Clarified guidance by Income Tax Department could improve tax compliance in India.
In recent years, virtual currencies have surged in popularity. Individuals and corporations utilise virtual money as investments and to pay for goods and services on a sporadic basis. Catax evaluated publicly accessible material and researched about officials from the Income Tax Department, the CBDT, and other government organisations, as well as tax and virtual currency stakeholders.
Catax has suggested that the Income Tax Department clarify that the information provided is not autoreactive and that the Income Tax Department work with other agencies to increase information reporting and address how "foreign currency laws" apply to virtual currency.
Catax argues that standardizing reporting to the Income Tax department on the acquisition, disposition, and usage of virtual currency without waiting for future development is a pressing requirement at the moment. Taxpayers are expected to record and pay taxes on income earned through the use of virtual currencies, but the IT department has minimal data on cryptocurrency use.
Tax forms, even those submitted by third parties such as financial institutions, normally do not need filers to disclose whether the income or transaction they record involves virtual currency - the source of purchase, the mode of acquisition, the proceeds of cash, and so forth.

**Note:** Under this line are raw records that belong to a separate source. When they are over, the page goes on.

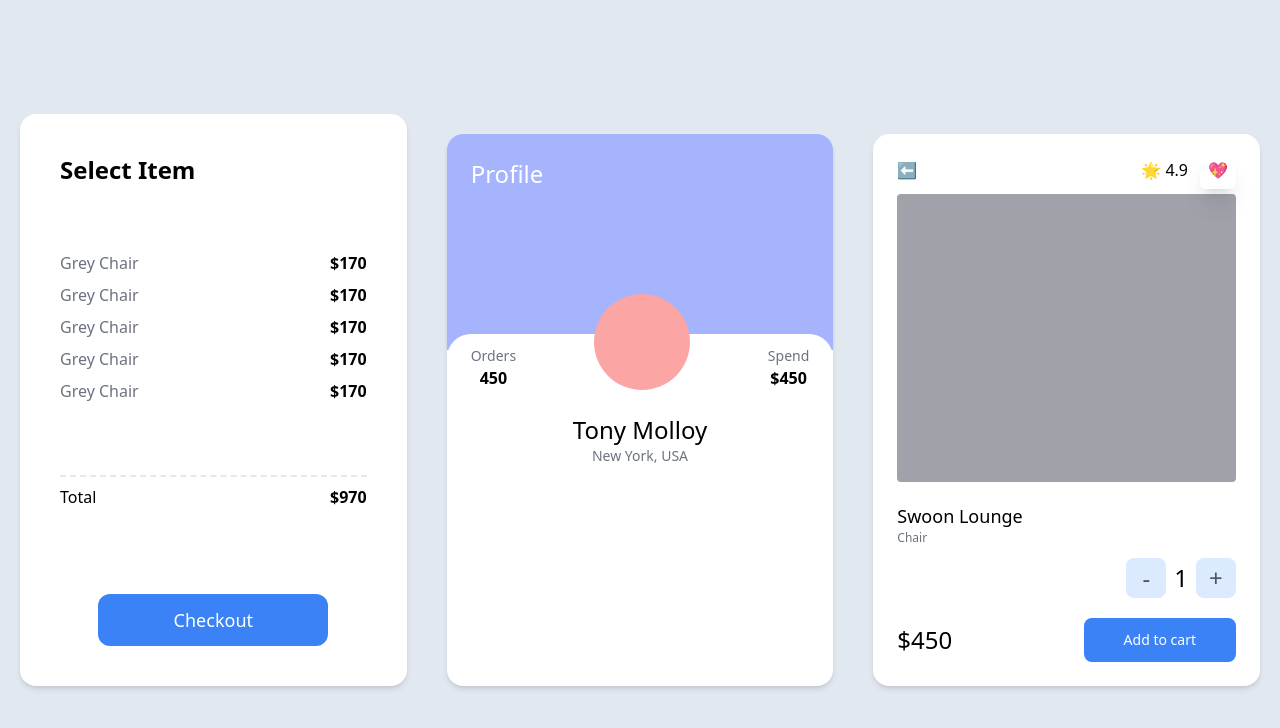
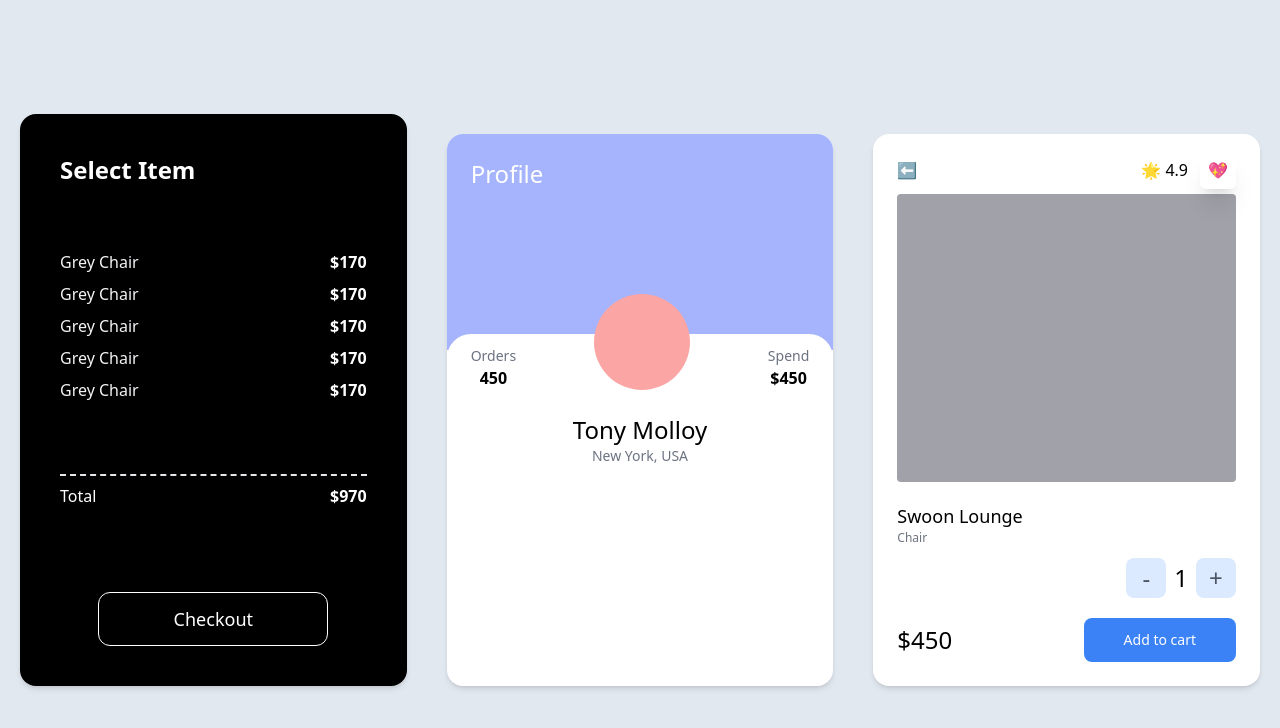
Before and after one commit to sorious77/carrot-market, a Next.js app: page / in a window 1280 px wide. Shown: the top 728 px of the page. Built offline with nearby package versions, Linux system fonts and the light colour scheme.

Commit message:
#4.11 Dark Mode

```diff
--- a/pages/index.tsx
+++ b/pages/index.tsx
@@ -2,26 +2,33 @@ import type { NextPage } from "next";
 
 const Home: NextPage = () => {
   return (
-    <div className="bg-slate-200 py-6 px-5 space-y-5 min-h-screen grid gap-10 lg:grid-cols-2 xl:grid-cols-3 xl:place-content-center">
-      <div className="bg-white p-10 rounded-2xl shadow-md flex flex-col justify-between">
-        <span className="text-2xl font-semibold">Select Item</span>
+    <div className="bg-slate-200 py-6 px-5 space-y-5 min-h-screen grid gap-10 lg:grid-cols-2 xl:grid-cols-3 xl:place-content-center dark">
+      <div className="bg-white dark:bg-black p-10 rounded-2xl shadow-md flex flex-col justify-between">
+        <span className="text-2xl font-semibold dark:text-white">
+          Select Item
+        </span>
         <ul>
           {[1, 2, 3, 4, 5].map((i) => (
             <div className="flex justify-between my-2" key={i}>
-              <span className="text-gray-500">Grey Chair</span>
-              <span className="font-bold">$170</span>
+              <span className="text-gray-500 dark:text-gray-100">
+                Grey Chair
+              </span>
+              <span className="font-bold dark:text-white">$170</span>
             </div>
           ))}
         </ul>
-        <div className="flex justify-between my-2 pt-2 border-t-2 border-dashed">
+        <div className="flex justify-between my-2 pt-2 border-t-2 border-dashed dark:text-white">
           <span>Total</span>
           <span className="font-bold">$970</span>
         </div>
-        <button className="mt-5 bg-blue-500 text-white rounded-xl p-3 w-3/4 text-center block mx-auto text-lg hover:bg-teal-500 hover:text-black active:bg-yellow-500 focus:bg-red-500">
+        <button
+          className="mt-5 bg-blue-500 dark:bg-black dark:border-white dark:border text-white
+          rounded-xl p-3 w-3/4 text-center block mx-auto text-lg hover:bg-teal-500 hover:text-black dark:hover:bg-white active:bg-yellow-500 focus:bg-red-500"
+        >
           Checkout
         </button>
       </div>
-      <div className="bg-white rounded-2xl shadow-md overflow-hidden group">
+      <div className="bg-white rounded-2xl shadow-md overflow-hidden group dark">
         <div className="portrait:bg-blue-500 landscape:bg-indigo-300 p-6 pb-14 xl:pb-40">
           <span className="text-white text-2xl">Profile</span>
         </div>
@@ -43,7 +50,7 @@ const Home: NextPage = () => {
           </div>
         </div>
       </div>
-      <div className="bg-white p-6 rounded-2xl shadow-md lg:col-span-2 xl:col-span-1">
+      <div className="bg-white p-6 rounded-2xl shadow-md lg:col-span-2 xl:col-span-1 dark">
         <div className="flex justify-between mb-3">
           <span>⬅️</span>
           <div className="space-x-3">
--- a/tailwind.config.js
+++ b/tailwind.config.js
@@ -7,5 +7,6 @@ module.exports = {
   theme: {
     extend: {},
   },
+  darkMode: "class",
   plugins: [],
 };
```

The Income Tax Department has taken a number of actions to address virtual compliance risks, including notifying persons seeking information about bitcoin wallets and trading accounts and collaborating with other authorities on criminal investigations. Since January 2019, the agency has sent over 10,000 letters to taxpayers with virtual currency activity, inquiring about their activities and gathering information about suspected tax avoidance.
Reporting of virtual currency by third parties such as financial institutions, family offices, exchanges, wallet service providers, and business entities is limited, making it harder to comply and for the Income Tax Department to handle tax compliance problems.
Numerous virtual currency transactions are expected to go unreported on tax forms, in part due to ambiguous regulations and reporting thresholds that limit the number of virtual currency users exposed to third-party reporting.
By defining a reporting standard/form, the government can supply valuable information for completing tax returns and provide the Income Tax department with another weapon for addressing noncompliance.
Income tax has limited data on virtual currency compliance, in part because the information individuals use to declare their taxable income does not require them to indicate whether their income is derived from virtual currency use.
Similarly, information returns filed by third parties, such as employers, financial institutions, exchanges, or other businesses, to record taxpayer income or transactions do not include room for, or guidance to, specify whether the reported income or transactions involved virtual currency. Catax is a pioneering standards and technology solution in the fields of cryptocurrency bookkeeping, taxation, blockchain auditing, and reporting.